A workshop Monday at the General Assembly raised that question and asked some 80 participants to speak openly about Israel, which session leader Eyal Rabinovich called “the most polarizing wedge issue in the American Jewish community.”
At a time when the BDS, or boycott, divestment and sanctions movement, is trying to delegitimize Israel in academia, on college campuses and in the entertainment industry, an increasing number of Jews are withdrawing from community conversations in fear that their opinions will not be tolerated, the Jewish Federations of North America’s Kathy Manning said at the beginning of the session, called “Room for every view? How to create space for varied perspectives on Israel.”
The goal of the workshop was to create a “safe space” where participants could feel free to voice their opinions, said Rabinovich, founding director of Resetting the Table: Open Conversations on Israel, an initiative of the Jewish Council for Public Affairs.
Participants sat at circular tables, each with a facilitator to guide the discussion. There were rules: Make your comments concrete and personal, rather than abstract. Don’t assume you know someone else’s motives. Be humble. (Another rule: Participants could not be identified in print.)
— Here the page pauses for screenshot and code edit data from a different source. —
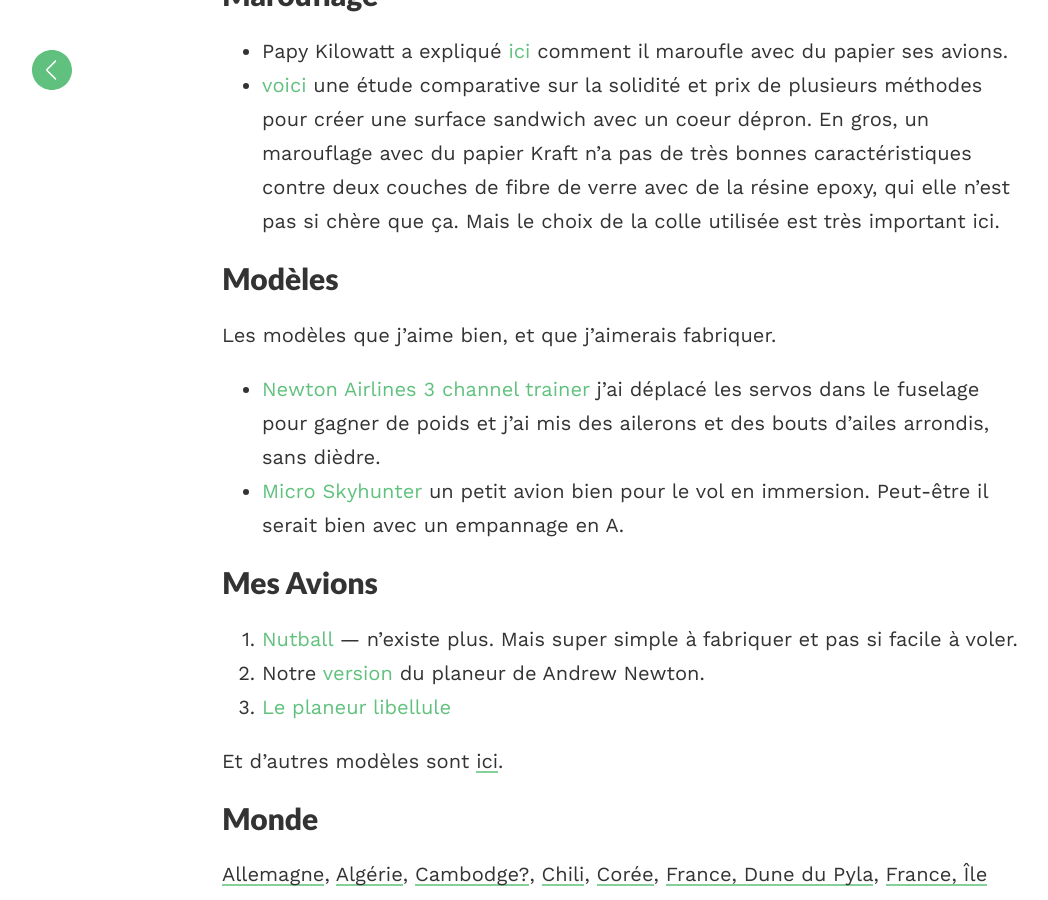
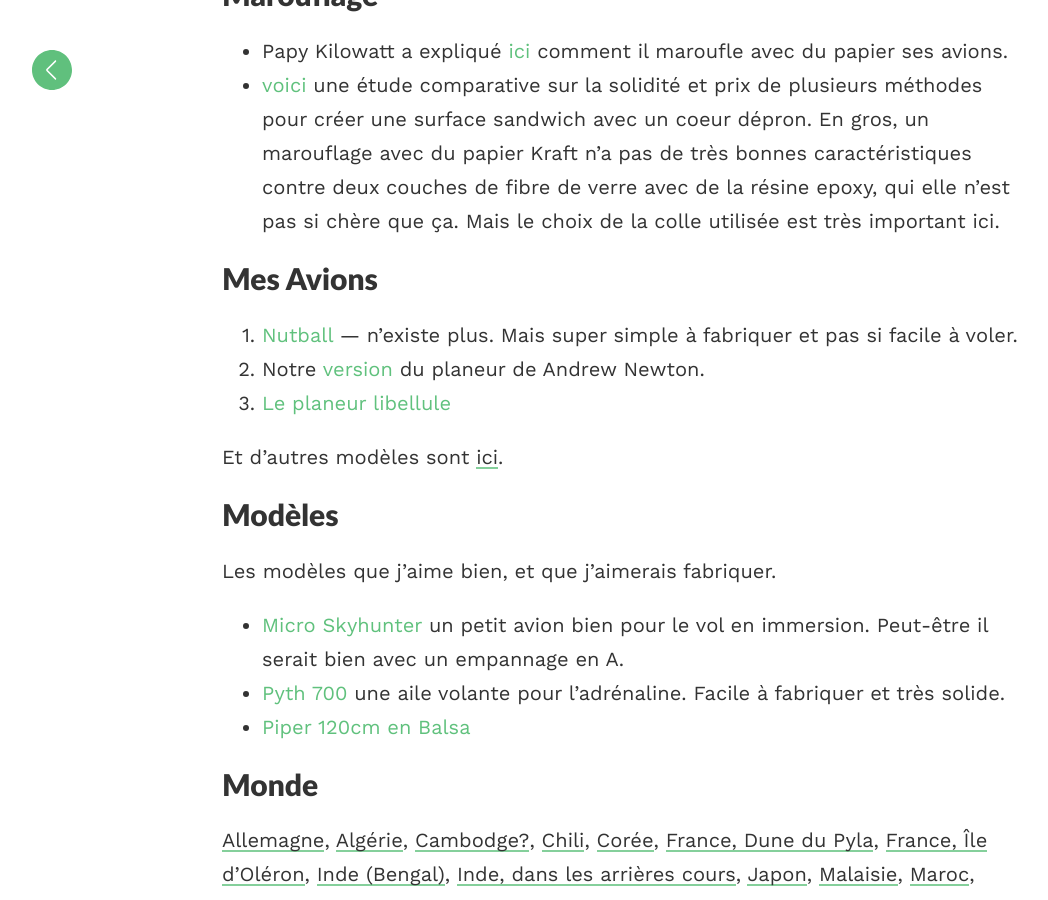
Before and after one commit to xtof-durr/xtof-durr.github.io, a Jekyll site: the page built from rcplane/index.md, in a window 1280 px wide and 900 px high, scrolled down 6041 px. Shown: the whole window, without its empty margins (18-1066 px from the left). Built offline with Jekyll 4.4.1, drawn with Linux system fonts in a browser that asks for light colours; our own code applies the rules of GitHub Pages for plain Markdown files.

Commit message:
mes avions

```diff
--- a/rcplane/index.md
+++ b/rcplane/index.md
@@ -153,12 +153,6 @@ Dans ce loisir il y a des compétitions, avec beaucoup de catégories. Donc on e
 - Papy Kilowatt a expliqué [ici](http://papykilowatt.free.fr/html/page_trucs.htm) comment il maroufle avec du papier ses avions.
 - [voici](https://www.flitetest.com/articles/super-strong-waterproof-foam-core) une étude comparative sur la solidité et prix de plusieurs méthodes pour créer une surface sandwich avec un coeur dépron.  En gros, un marouflage avec du papier Kraft n'a pas de très bonnes caractéristiques contre deux couches de fibre de verre avec de la résine epoxy, qui elle n'est pas si chère que ça. Mais le choix de la colle utilisée est très important ici.
 
-## Modèles
-
-Les modèles que j'aime bien, et que j'aimerais fabriquer.
-
-- [Newton Airlines 3 channel trainer](http://newtonairlines.blogspot.com/2015/12/simple-3-channel-trainer.html) j'ai déplacé les servos dans le fuselage pour gagner de poids et j'ai mis des ailerons et des bouts d'ailes arrondis, sans dièdre.
-- [Micro Skyhunter](http://newtonairlines.blogspot.com/search/label/-%20Micro%20Skyhunter) un petit avion bien pour le vol en immersion.  Peut-être il serait bien avec un empannage en A.
 
 ## Mes avions
 
@@ -168,6 +162,13 @@ Les modèles que j'aime bien, et que j'aimerais fabriquer.
 
 Et d'autres modèles sont [ici](https://photos.app.goo.gl/TNx8DpYNiykMsnXA6).
 
+## Modèles
+
+Les modèles que j'aime bien, et que j'aimerais fabriquer.
+
+- [Micro Skyhunter](http://newtonairlines.blogspot.com/search/label/-%20Micro%20Skyhunter) un petit avion bien pour le vol en immersion.  Peut-être il serait bien avec un empannage en A.
+- [Pyth 700](http://www.jivaro-models.org/pyth700/page_pyth_700.html) une aile volante pour l'adrénaline. Facile à fabriquer et très solide.
+- [Piper 120cm en Balsa](https://fr.aliexpress.com/item/32823979442.html)
 
 ## Monde
 
```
At one table sat a cross section of the Jewish community: college students, Jews in their 20s, Jewish professionals and community volunteers. They discussed the topic of “red lines,” which refers to the boundary between acceptable and unacceptable beliefs in the organized Jewish community.
The discussion immediately turned to Hillel International, which serves students at universities and which drew a red line against any group under the Hillel umbrella that works with groups that support BDS, are anti-Israel or are anti-Semitic.
One student at the table said that because her campus Hillel shuns the perspectives of Open Hillel – a group that opposes the Hillel redlines – and J Street, a liberal pro-Israel group, “I feel alienated from my own Jewish community.”
A community volunteer at the table spoke for “a big open tent. It’s a free country,” she said. “At my shul the rabbi only talks about Israel once a year” because it’s so controversial. “That’s bad.” Others at the table were sympathetic to Hillel’s position.
“It’s the responsibility of Jewish organizations on campus to promote dialogue, but organizations have a right to a certain set of values,” said a Jewish communal professional.
“Jewish organizations have to balance between being a consensus organization and a leadership organization,” said another. She said Jewish organizations should look at the motives of Israel’s critics before declaring that they have crossed a red line.
“Are they coming in a spirit of dialogue or in a spirit of misinformation and confrontation?” she said.
Another student said that when Students for Justice in Palestine raised the issue of BDS on her campus, she joined a committee to discuss the issue with its proponents. It never got a full hearing because “the student government tabled it entirely,” she said.
At the same time as these participants were trying to make room for disagreement, members of another workshop were brainstorming ways to fight the BDS movement.
“Organizing the ground game: What federations can do to inoculate our communities against BDS” sought tactics to head off BDS incursions into student groups, academic organizations and in churches. It was led by staff of the Jewish Federations of North America’s Israel Action Network.
A call for an academic boycott of Israel, for example, might be countered with a message that “boycotting an academic institution is anathema to the free exchange of ideas” or that “boycotting Israeli institutions also targets minority communities as well,” participants suggested.
On campus, personal narratives of Palestinians could be countered by stories and photos of Israelis. Israel supporters should use social media and take advantage of op-ed opportunities on student newspapers, they concluded.